[Source records Boundary: Start]

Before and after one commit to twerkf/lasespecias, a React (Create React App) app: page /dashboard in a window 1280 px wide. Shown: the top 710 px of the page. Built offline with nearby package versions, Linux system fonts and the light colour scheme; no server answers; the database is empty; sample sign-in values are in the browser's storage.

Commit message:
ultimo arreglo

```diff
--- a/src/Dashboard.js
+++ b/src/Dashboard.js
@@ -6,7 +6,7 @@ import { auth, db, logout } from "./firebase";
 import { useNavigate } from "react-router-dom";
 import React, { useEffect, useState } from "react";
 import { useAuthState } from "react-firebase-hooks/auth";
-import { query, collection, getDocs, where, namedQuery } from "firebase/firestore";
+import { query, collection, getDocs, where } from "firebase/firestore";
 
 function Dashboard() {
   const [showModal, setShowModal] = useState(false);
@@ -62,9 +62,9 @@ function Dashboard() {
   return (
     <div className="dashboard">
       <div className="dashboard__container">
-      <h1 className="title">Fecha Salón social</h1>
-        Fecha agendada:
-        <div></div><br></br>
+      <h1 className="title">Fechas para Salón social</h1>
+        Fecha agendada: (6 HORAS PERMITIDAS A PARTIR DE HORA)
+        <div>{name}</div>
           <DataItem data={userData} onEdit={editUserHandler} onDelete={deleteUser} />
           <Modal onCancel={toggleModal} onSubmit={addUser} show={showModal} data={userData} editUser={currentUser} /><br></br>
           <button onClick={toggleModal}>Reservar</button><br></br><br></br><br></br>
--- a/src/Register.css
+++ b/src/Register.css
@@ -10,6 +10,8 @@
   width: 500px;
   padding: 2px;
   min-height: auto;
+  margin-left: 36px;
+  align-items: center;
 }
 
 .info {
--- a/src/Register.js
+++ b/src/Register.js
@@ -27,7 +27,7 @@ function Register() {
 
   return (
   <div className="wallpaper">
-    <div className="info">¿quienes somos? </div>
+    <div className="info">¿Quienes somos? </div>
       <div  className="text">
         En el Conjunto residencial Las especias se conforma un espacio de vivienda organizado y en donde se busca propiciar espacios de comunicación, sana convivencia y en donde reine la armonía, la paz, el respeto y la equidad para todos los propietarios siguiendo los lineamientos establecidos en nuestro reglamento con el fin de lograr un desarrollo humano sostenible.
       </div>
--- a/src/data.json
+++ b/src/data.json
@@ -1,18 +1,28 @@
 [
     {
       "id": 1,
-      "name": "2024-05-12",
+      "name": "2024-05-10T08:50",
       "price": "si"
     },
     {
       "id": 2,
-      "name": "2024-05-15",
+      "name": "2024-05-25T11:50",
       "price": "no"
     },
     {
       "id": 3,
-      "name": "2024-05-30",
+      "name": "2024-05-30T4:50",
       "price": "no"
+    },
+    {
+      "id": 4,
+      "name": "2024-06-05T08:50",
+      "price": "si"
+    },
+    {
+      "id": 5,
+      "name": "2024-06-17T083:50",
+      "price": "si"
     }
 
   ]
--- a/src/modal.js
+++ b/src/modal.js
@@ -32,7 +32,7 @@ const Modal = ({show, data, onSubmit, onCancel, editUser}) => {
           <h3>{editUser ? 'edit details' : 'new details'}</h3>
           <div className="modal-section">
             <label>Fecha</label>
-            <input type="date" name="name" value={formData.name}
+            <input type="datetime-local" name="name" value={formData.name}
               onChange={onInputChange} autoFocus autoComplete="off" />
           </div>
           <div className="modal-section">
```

[Source records Boundary: End]

**Your assignment**
Using the material above, output each line exactly as it appears.

**Output of the task**
Before and after one commit to twerkf/lasespecias, a React (Create React App) app: page /dashboard in a window 1280 px wide. Shown: the top 710 px of the page. Built offline with nearby package versions, Linux system fonts and the light colour scheme; no server answers; the database is empty; sample sign-in values are in the browser's storage.

Commit message:
ultimo arreglo

```diff
--- a/src/Dashboard.js
+++ b/src/Dashboard.js
@@ -6,7 +6,7 @@ import { auth, db, logout } from "./firebase";
 import { useNavigate } from "react-router-dom";
 import React, { useEffect, useState } from "react";
 import { useAuthState } from "react-firebase-hooks/auth";
-import { query, collection, getDocs, where, namedQuery } from "firebase/firestore";
+import { query, collection, getDocs, where } from "firebase/firestore";
 
 function Dashboard() {
   const [showModal, setShowModal] = useState(false);
@@ -62,9 +62,9 @@ function Dashboard() {
   return (
     <div className="dashboard">
       <div className="dashboard__container">
-      <h1 className="title">Fecha Salón social</h1>
-        Fecha agendada:
-        <div></div><br></br>
+      <h1 className="title">Fechas para Salón social</h1>
+        Fecha agendada: (6 HORAS PERMITIDAS A PARTIR DE HORA)
+        <div>{name}</div>
           <DataItem data={userData} onEdit={editUserHandler} onDelete={deleteUser} />
           <Modal onCancel={toggleModal} onSubmit={addUser} show={showModal} data={userData} editUser={currentUser} /><br></br>
           <button onClick={toggleModal}>Reservar</button><br></br><br></br><br></br>
--- a/src/Register.css
+++ b/src/Register.css
@@ -10,6 +10,8 @@
   width: 500px;
   padding: 2px;
   min-height: auto;
+  margin-left: 36px;
+  align-items: center;
 }
 
 .info {
--- a/src/Register.js
+++ b/src/Register.js
@@ -27,7 +27,7 @@ function Register() {
 
   return (
   <div className="wallpaper">
-    <div className="info">¿quienes somos? </div>
+    <div className="info">¿Quienes somos? </div>
       <div  className="text">
         En el Conjunto residencial Las especias se conforma un espacio de vivienda organizado y en donde se busca propiciar espacios de comunicación, sana convivencia y en donde reine la armonía, la paz, el respeto y la equidad para todos los propietarios siguiendo los lineamientos establecidos en nuestro reglamento con el fin de lograr un desarrollo humano sostenible.
       </div>
--- a/src/data.json
+++ b/src/data.json
@@ -1,18 +1,28 @@
 [
     {
       "id": 1,
-      "name": "2024-05-12",
+      "name": "2024-05-10T08:50",
       "price": "si"
     },
     {
       "id": 2,
-      "name": "2024-05-15",
+      "name": "2024-05-25T11:50",
       "price": "no"
     },
     {
       "id": 3,
-      "name": "2024-05-30",
+      "name": "2024-05-30T4:50",
       "price": "no"
+    },
+    {
+      "id": 4,
+      "name": "2024-06-05T08:50",
+      "price": "si"
+    },
+    {
+      "id": 5,
+      "name": "2024-06-17T083:50",
+      "price": "si"
     }
 
   ]
--- a/src/modal.js
+++ b/src/modal.js
@@ -32,7 +32,7 @@ const Modal = ({show, data, onSubmit, onCancel, editUser}) => {
           <h3>{editUser ? 'edit details' : 'new details'}</h3>
           <div className="modal-section">
             <label>Fecha</label>
-            <input type="date" name="name" value={formData.name}
+            <input type="datetime-local" name="name" value={formData.name}
               onChange={onInputChange} autoFocus autoComplete="off" />
           </div>
           <div className="modal-section">
```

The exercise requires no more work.